Visa Waiver Program (VWP)

Citizens of certain countries can enter the U.S. for business under the Visa Waiver Program (VWP) without applying for a B-1 visa. The requirements and permitted activities are the same as for those entering with the B-1 visa stamp, the only difference being that those entering under the VWP are not required to obtain a B-1 visa stamp. The 36 countries currently participating in the VWP include: Andorra, Australia, Austria, Belgium, Brunei, Czech Republic, Denmark, Estonia, Finland, France, Germany, Greece, Hungary, Iceland, Ireland, Italy, Japan, Latvia, Liechtenstein, Lithuania, Luxembourg, Malta, Monaco, the Netherlands, New Zealand, Norway, Portugal, San Marino, Singapore, Slovakia, Slovenia, South Korea, Spain, Sweden, Switzerland, and the United Kingdom. Canadian nationals are also able to enter the U.S. for business or pleasure without applying for a visa. From 2005 to 2010, 98 million people visited the U.S. using the VWP.  

Although VWP participants do not need to apply for visas at the consulate, they must submit biographical information and answer eligibility questions through the Electronic System for Travel Authorization (ESTA) before traveling to the U.S. Travelers whose ESTA applications are denied must apply for and obtain a U.S. visa before traveling to the U.S.

Business Visitor Visa: Politics and Controversy

The use of the business visa has also been highlighted in recent years leading to increased and ongoing scrutiny of visitor visa applicants at U.S. embassies and of those seeking entry to the U.S. A suit filed against one technology company in February of 2010 prompted many questions at the agencies and from politicians. The suit was brought by an employee of Infosys Technologies Limited, Inc. The employee alleged that the company was misusing the visitor visa category. The allegations caught the attention of Senator Charles Grassley who wrote a letter to the Department of State Secretary Hilary Clinton and the Department of Homeland Security Secretary Janet Napolitano expressing concern about how Infosys Technologies Limited, Inc., a subsidiary of an Indian company, was alleged to have used the B-1 visa program to bring its foreign workers into the U.S. from India under the pretext of attending meetings, but may have instead come to the U.S. to work for the U.S. company.

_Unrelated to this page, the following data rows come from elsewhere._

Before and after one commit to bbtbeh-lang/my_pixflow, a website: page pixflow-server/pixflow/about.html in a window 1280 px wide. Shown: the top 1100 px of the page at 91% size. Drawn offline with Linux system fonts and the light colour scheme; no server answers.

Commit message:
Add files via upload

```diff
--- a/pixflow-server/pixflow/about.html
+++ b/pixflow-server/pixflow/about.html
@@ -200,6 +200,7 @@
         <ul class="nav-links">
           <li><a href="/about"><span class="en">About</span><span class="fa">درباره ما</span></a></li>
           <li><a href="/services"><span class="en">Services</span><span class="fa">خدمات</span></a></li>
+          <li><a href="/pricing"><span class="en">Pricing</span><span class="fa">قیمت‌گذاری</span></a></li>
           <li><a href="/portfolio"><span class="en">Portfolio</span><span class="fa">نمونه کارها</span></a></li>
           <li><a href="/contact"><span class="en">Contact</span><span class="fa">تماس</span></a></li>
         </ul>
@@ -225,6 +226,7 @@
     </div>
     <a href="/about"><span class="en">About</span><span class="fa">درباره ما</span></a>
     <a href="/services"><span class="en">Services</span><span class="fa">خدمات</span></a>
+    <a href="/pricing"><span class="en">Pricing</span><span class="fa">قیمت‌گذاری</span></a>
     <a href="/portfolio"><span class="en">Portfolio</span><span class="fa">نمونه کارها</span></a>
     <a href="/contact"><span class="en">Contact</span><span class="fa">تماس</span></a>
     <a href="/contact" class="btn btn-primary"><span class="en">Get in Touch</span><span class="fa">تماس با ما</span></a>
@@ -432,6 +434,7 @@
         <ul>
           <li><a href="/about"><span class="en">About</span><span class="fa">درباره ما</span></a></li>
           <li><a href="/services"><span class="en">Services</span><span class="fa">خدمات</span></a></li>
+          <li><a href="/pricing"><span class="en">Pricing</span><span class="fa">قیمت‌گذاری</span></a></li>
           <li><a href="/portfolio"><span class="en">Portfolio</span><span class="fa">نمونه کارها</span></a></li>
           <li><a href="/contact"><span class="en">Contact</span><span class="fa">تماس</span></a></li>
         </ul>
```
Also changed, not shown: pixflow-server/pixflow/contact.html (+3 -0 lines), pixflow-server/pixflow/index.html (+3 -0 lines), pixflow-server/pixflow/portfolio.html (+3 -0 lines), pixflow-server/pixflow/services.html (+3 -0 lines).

Following the press the lawsuit and Senator Grassley’s letter received, there have been increasing reports of stringent consular reviews of visitor visa applications, in particular at the U.S. consulates in India. Given this higher lever of scrutiny, it has become imperative that B-1 visa applications be meticulously prepared with information and documentation confirming the valid, legal reasons for the trips.